WHAT YOU HAVE TO DO:
The output should be all lines of the entries below in which the word "TextStyle" occurs.

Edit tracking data
──────────
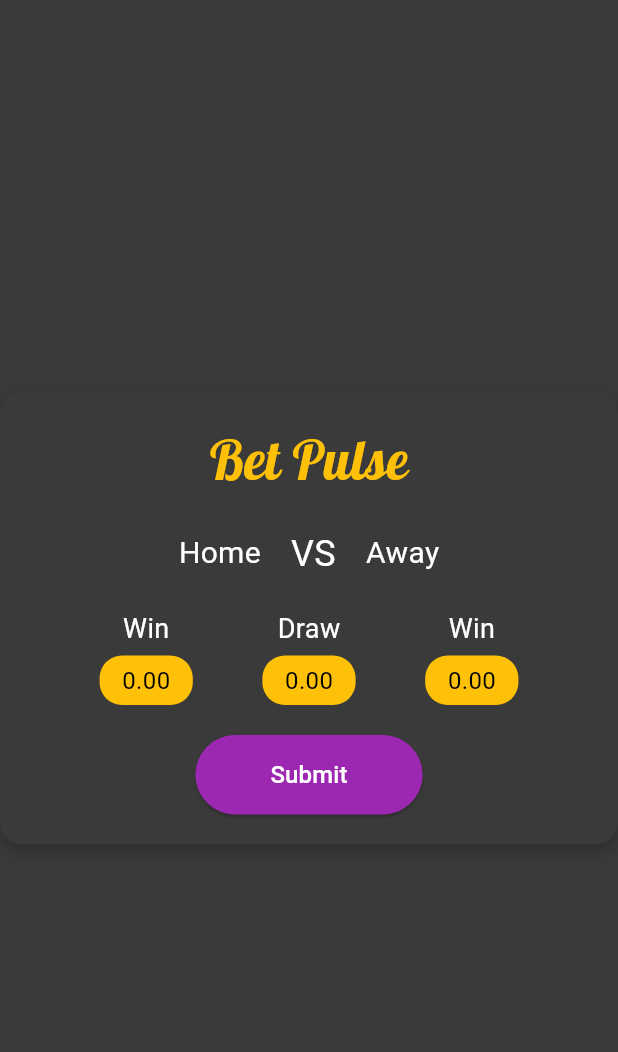
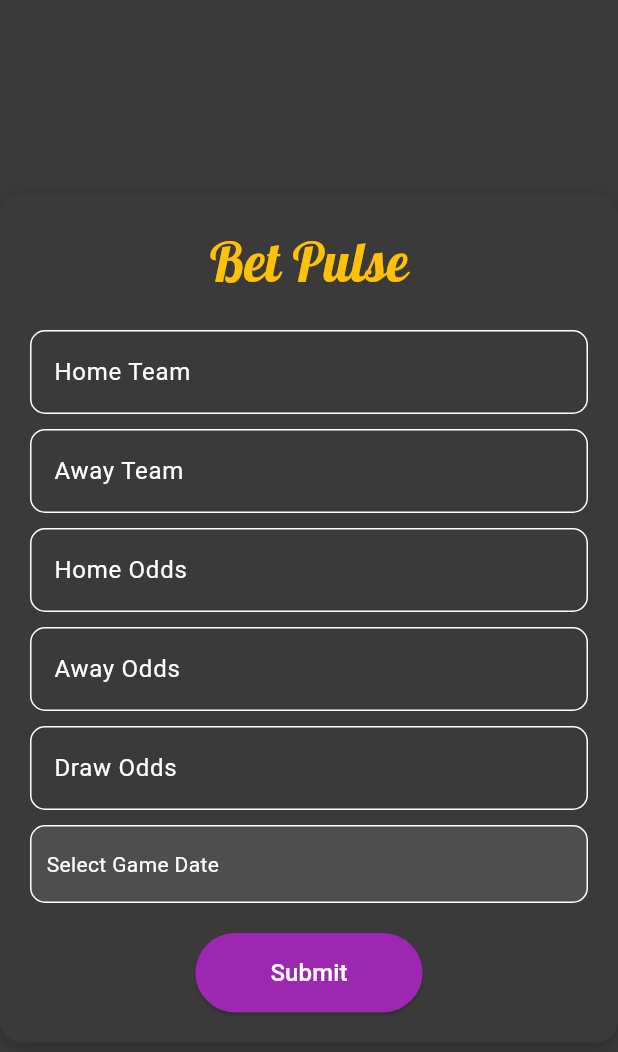
Before and after one commit to munenecarl/bet_plus_web_app, a Flutter app: the BetBookingPage screen opened by its route, after a tap on "Submit", on a phone screen of 412 x 824 dp. Shown: the top 1052 px of the screen. Run offline on Flutter 3.47's test engine with Material 3 defaults, Android fonts, the phone set to English and light mode, and no system bars; our stand-ins replace get, google_fonts.

Commit message:
model base

```diff
--- a/lib/pages/bet_booking_page.dart
+++ /dev/null
@@ -1,129 +0,0 @@
-import 'package:flutter/material.dart';
-import 'package:google_fonts/google_fonts.dart';
-
-class BetBookingPage extends StatelessWidget {
-  const BetBookingPage({super.key});
-
-  @override
-  Widget build(BuildContext context) {
-    return Scaffold(
-      body: Center(
-        child: Container(
-          width: 600,
-          padding: const EdgeInsets.all(20),
-          decoration: BoxDecoration(
-            color: const Color(0xFF3A3A3A),
-            borderRadius: BorderRadius.circular(15),
-            boxShadow: const [
-              BoxShadow(
-                color: Colors.black26,
-                blurRadius: 10,
-                offset: Offset(0, 4),
-              ),
-            ],
-          ),
-          child: Column(
-            mainAxisSize: MainAxisSize.min,
-            children: [
-              Text(
-                'Bet Pulse',
-                style: GoogleFonts.lobster(
-                  fontSize: 36,
-                  color: const Color(0xFFFFC107),
-                ),
-              ),
-              const SizedBox(height: 20),
-              Row(
-                mainAxisAlignment: MainAxisAlignment.center,
-                children: [
-                  _buildColumn('Home'),
-                  const SizedBox(width: 20),
-                  const Text(
-                    'VS',
-                    style: TextStyle(
-                      fontSize: 24,
-                      color: Colors.white,
-                    ),
-                  ),
-                  const SizedBox(width: 20),
-                  _buildColumn('Away'),
-                ],
-              ),
-              const SizedBox(height: 20),
-              Row(
-                mainAxisAlignment: MainAxisAlignment.spaceEvenly,
-                children: [
-                  _buildBetOption('Win', '0.00'),
-                  _buildBetOption('Draw', '0.00'),
-                  _buildBetOption('Win', '0.00'),
-                ],
-              ),
-              const SizedBox(height: 20),
-              ElevatedButton(
-                onPressed: () {},
-                style: ButtonStyle(
-                  backgroundColor: WidgetStateProperty.all<Color>(
-                      const Color(0xFF9C27B0)), // Purple color
-                  padding: WidgetStateProperty.all<EdgeInsets>(
-                      const EdgeInsets.symmetric(horizontal: 50, vertical: 15)),
-                  shape: WidgetStateProperty.all<RoundedRectangleBorder>(
-                    RoundedRectangleBorder(
-                      borderRadius: BorderRadius.circular(30),
-                    ),
-                  ),
-                ),
-                child: const Text(
-                  'Submit',
-                  style: TextStyle(fontSize: 16, color: Colors.white),
-                ),
-              ),
-            ],
-          ),
-        ),
-      ),
-    );
-  }
-
-  Widget _buildColumn(String title) {
-    return Column(
-      children: [
-        Text(
-          title,
-          style: const TextStyle(
-            fontSize: 20,
-            color: Colors.white,
-          ),
-        ),
-      ],
-    );
-  }
-
-  Widget _buildBetOption(String label, String value) {
-    return Column(
-      children: [
-        Text(
-          label,
-          style: const TextStyle(
-            fontSize: 18,
-            color: Colors.white,
-          ),
-        ),
-        const SizedBox(height: 5),
-        Container(
-          padding: const EdgeInsets.symmetric(horizontal: 15, vertical: 5),
-          decoration: BoxDecoration(
-            color: const Color(0xFFFFC107), // Amber color
-            borderRadius: BorderRadius.circular(15),
-          ),
-          child: Text(
-            value,
-            style: const TextStyle(
-              fontSize: 16,
-              color: Colors.black,
-            ),
-          ),
-        ),
-      ],
-    );
-  }
-}
--- a/lib/utils/routes.dart
+++ b/lib/utils/routes.dart
@@ -1,6 +1,6 @@
-import 'package:bet_plus_web_app/pages/bet_booking_page.dart';
-import 'package:bet_plus_web_app/pages/login.dart';
-import 'package:bet_plus_web_app/pages/signup.dart';
+import 'package:bet_plus_web_app/views/bet_booking_page.dart';
+import 'package:bet_plus_web_app/views/login.dart';
+import 'package:bet_plus_web_app/views/signup.dart';
 import 'package:get/get.dart';
 
 class Routes {
--- /dev/null
+++ b/lib/views/bet_booking_page.dart
@@ -0,0 +1,154 @@
+import 'package:flutter/material.dart';
+import 'package:google_fonts/google_fonts.dart';
+
+class BetBookingPage extends StatefulWidget {
+  const BetBookingPage({super.key});
+
+  @override
+  _BetBookingPageState createState() => _BetBookingPageState();
+}
+
+class _BetBookingPageState extends State<BetBookingPage> {
+  final TextEditingController _homeController = TextEditingController();
+  final TextEditingController _awayController = TextEditingController();
+  final TextEditingController _homeOddsController = TextEditingController();
+  final TextEditingController _awayOddsController = TextEditingController();
+  final TextEditingController _drawOddsController = TextEditingController();
+  DateTime? _selectedDate;
+
+  Future<void> _selectDate(BuildContext context) async {
+    final DateTime? picked = await showDatePicker(
+      context: context,
+      initialDate: DateTime.now(),
+      firstDate: DateTime(2020),
+      lastDate: DateTime(2101),
+    );
+    if (picked != null && picked != _selectedDate) {
+      setState(() {
+        _selectedDate = picked;
+      });
+    }
+  }
+
+  void _submitData() {
+    if (_selectedDate == null) return;
+
+    final String home = _homeController.text;
+    final String away = _awayController.text;
+    final String homeOdds = _homeOddsController.text;
+    final String awayOdds = _awayOddsController.text;
+    final String drawOdds = _drawOddsController.text;
+    final String gameDate = "${_selectedDate!.toLocal()}".split(' ')[0];
+
+    final Map<String, String> data = {
+      "home": home,
+      "away": away,
+      "home_odds": homeOdds,
+      "away_odds": awayOdds,
+      "draw_odds": drawOdds,
+      "game_date": gameDate
+    };
+
+    print(data); // Replace with your HTTP POST request logic
+  }
+
+  @override
+  Widget build(BuildContext context) {
+    return Scaffold(
+      body: Center(
+        child: Container(
+          width: 600,
+          padding: const EdgeInsets.all(20),
+          decoration: BoxDecoration(
+            color: const Color(0xFF3A3A3A),
+            borderRadius: BorderRadius.circular(15),
+            boxShadow: const [
+              BoxShadow(
+                color: Colors.black26,
+                blurRadius: 10,
+                offset: Offset(0, 4),
+              ),
+            ],
+          ),
+          child: Column(
+            mainAxisSize: MainAxisSize.min,
+            children: [
+              Text(
+                'Bet Pulse',
+                style: GoogleFonts.lobster(
+                  fontSize: 36,
+                  color: const Color(0xFFFFC107),
+                ),
+              ),
+              const SizedBox(height: 20),
+              _buildTextField(_homeController, 'Home Team'),
+              const SizedBox(height: 10),
+              _buildTextField(_awayController, 'Away Team'),
+              const SizedBox(height: 10),
+              _buildTextField(_homeOddsController, 'Home Odds'),
+              const SizedBox(height: 10),
+              _buildTextField(_awayOddsController, 'Away Odds'),
+              const SizedBox(height: 10),
+              _buildTextField(_drawOddsController, 'Draw Odds'),
+              const SizedBox(height: 10),
+              GestureDetector(
+                onTap: () => _selectDate(context),
+                child: Container(
+                  width: double.infinity,
+                  padding:
+                      const EdgeInsets.symmetric(vertical: 15, horizontal: 10),
+                  decoration: BoxDecoration(
+                    color: Colors.white.withOpacity(0.1),
+                    borderRadius: BorderRadius.circular(10),
+                    border: Border.all(color: Colors.white),
+                  ),
+                  child: Text(
+                    _selectedDate == null
+                        ? 'Select Game Date'
+                        : "${_selectedDate!.toLocal()}".split(' ')[0],
+                    style: const TextStyle(color: Colors.white),
+                  ),
+                ),
+              ),
+              const SizedBox(height: 20),
+              ElevatedButton(
+                onPressed: _submitData,
+                style: ElevatedButton.styleFrom(
+                  backgroundColor: const Color(0xFF9C27B0), // Purple color
+                  padding:
+                      const EdgeInsets.symmetric(horizontal: 50, vertical: 15),
+                  shape: RoundedRectangleBorder(
+                    borderRadius: BorderRadius.circular(30),
+                  ),
+                ),
+                child: const Text(
+                  'Submit',
+                  style: TextStyle(fontSize: 16, color: Colors.white),
+                ),
+              ),
+            ],
+          ),
+        ),
+      ),
+    );
+  }
+
+  Widget _buildTextField(TextEditingController controller, String label) {
+    return TextField(
+      controller: controller,
+      style: const TextStyle(color: Colors.white),
+      decoration: InputDecoration(
+        labelText: label,
+        labelStyle: const TextStyle(color: Colors.white),
+        enabledBorder: OutlineInputBorder(
+          borderSide: const BorderSide(color: Colors.white),
+          borderRadius: BorderRadius.circular(10),
+        ),
+        focusedBorder: OutlineInputBorder(
+          borderSide: const BorderSide(color: Color(0xFFFFC107)),
+          borderRadius: BorderRadius.circular(10),
+        ),
+      ),
+    );
+  }
+}
--- a/lib/pages/login.dart
+++ b/lib/views/login.dart
@@ -1,4 +1,5 @@
 import 'package:flutter/material.dart';
+import 'package:get/get.dart';
 import 'package:google_fonts/google_fonts.dart';
 
 import 'signup.dart';
@@ -40,7 +41,9 @@ class LoginPage extends StatelessWidget {
               _buildTextField('Password', true),
               const SizedBox(height: 20),
               ElevatedButton(
-                onPressed: () {},
+                onPressed: () {
+                  Get.toNamed('/chat');
+                },
                 style: ButtonStyle(
                   backgroundColor: WidgetStateProperty.all<Color>(
                       const Color(0xFF9C27B0)), // Purple color
```
Also changed, not shown: lib/views/signup.dart (renamed from lib/pages/signup.dart), 1 other file.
──────────
EXERCISE RESPONSE:
-                    style: TextStyle(
-                  style: TextStyle(fontSize: 16, color: Colors.white),
-          style: const TextStyle(
-          style: const TextStyle(
-            style: const TextStyle(
+                    style: const TextStyle(color: Colors.white),
+                  style: TextStyle(fontSize: 16, color: Colors.white),
+      style: const TextStyle(color: Colors.white),
+        labelStyle: const TextStyle(color: Colors.white),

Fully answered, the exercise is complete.